Discussion in 'Bikes and Buying Advice - What Bike?' started by Bigtallfatbloke, 16 Sep 2007.

  1. Bigtallfatbloke

    Bigtallfatbloke New Member

    ..as the wet weather approaches my thoughts are turning to keeping warm and dry. I know that scuba divers often feel the same way:rolleyes: but they have th eoption of a dry suit (rather than a wet suit)...so....wait for it.....why dont cyclists have a dry suit option......erm...or do they?
     
  2. Steve Austin

    Steve Austin The Marmalade Kid

    Location:
    Mlehworld
    I used to use neoprene gloves in the winter. Nicked them off a mate who used them for Motocross, they were jet ski gloves i think. bright pink, and i looked great ;)

    I suppose you could. Lead and others may follow ;)
     
  3. tomb1960

    tomb1960 New Member

    Location:
    Birmingham
    I think that diving/windsurfing dry suits are very very waterproof, and they have some hideously uncomfortable bits like rubber round your neck and wrists (frankly unsuitable attire outside a fetish setting!). I expect that means that they hardly 'breathe' at all.

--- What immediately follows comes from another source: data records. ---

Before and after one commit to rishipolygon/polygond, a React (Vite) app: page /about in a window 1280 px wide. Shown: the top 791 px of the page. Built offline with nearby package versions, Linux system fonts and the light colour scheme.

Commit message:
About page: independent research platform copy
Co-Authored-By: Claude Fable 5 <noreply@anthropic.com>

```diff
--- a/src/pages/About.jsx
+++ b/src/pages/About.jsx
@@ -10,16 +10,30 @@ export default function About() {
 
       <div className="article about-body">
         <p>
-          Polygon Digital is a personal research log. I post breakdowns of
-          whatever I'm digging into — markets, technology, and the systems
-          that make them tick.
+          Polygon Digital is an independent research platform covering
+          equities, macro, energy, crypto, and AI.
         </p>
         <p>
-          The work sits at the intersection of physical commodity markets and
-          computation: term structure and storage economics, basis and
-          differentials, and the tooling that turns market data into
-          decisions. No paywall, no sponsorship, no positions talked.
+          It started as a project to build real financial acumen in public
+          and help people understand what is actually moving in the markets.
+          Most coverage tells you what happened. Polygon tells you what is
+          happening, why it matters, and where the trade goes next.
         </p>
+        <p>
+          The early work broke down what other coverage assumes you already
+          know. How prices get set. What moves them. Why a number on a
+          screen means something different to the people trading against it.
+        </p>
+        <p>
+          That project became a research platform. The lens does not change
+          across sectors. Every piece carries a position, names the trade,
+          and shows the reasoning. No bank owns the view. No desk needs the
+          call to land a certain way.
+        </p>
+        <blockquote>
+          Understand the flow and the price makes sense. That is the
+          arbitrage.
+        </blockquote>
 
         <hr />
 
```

If you are anything like me BTFB most fabrics struggle to keep up with the moisture I produce at even modest effort levels, I think I would probably drown in a dry suit!
     
  4. pieinthesky

    pieinthesky New Member

    Agree with Toomb 1960.

    Canoeists use breathable waterproofs fitted with dry suit seals at wrists and neck. You can go completely underwater without any water getting in. A sort of half way house between a drysuit and a cagoule.

    I would suggest that something similar for cyclists would still get extreamly sweaty unless you cycle very leisurely.

    I find its best to wear a good quality waterproof to keep the worst off and just let everything else get damp. As long as you dont have to stop for long you dont get cold. When the rain stops you soon dry out.
     
  5. pieinthesky

    pieinthesky New Member

    Going back to my Canoeing days again, when carbon paddle shafts started appearing, their biggest advantage over aluminium was warmth. During the winter the insulating properties of Carbon over aluminium kept your hands significantly warmer.

    I cant afford carbon handlebars though so I dont know if it will make any difference on a bike!
     
  6. domtyler

    domtyler Über Member

    Did you never consider gloves and/or tape?
     
  7. Joe24

    Joe24 More serious cyclist than Bonj

    Location:
    Nottingham
    Completely? Mine gets wet when i roll. The seal at the bottom is not as good and lets water in.
    They would be useless for cycling though. i get hot just standing still indoors with one on. And moving around makes you even hotter.
    Drysuits would make you too warm, and the whole thing will be wet with sweat at the end of a ride.
    Metal paddle shafts are ok, you just have to wear gloves. Ray Mears cracked an egg on an aluminium spade and it froze, ok he was in some place very cold.(cant remember where though)
    I would have thought the cork and the material used on the handlebars would be enough to insulate the hands, but the wind would cool the hands down more.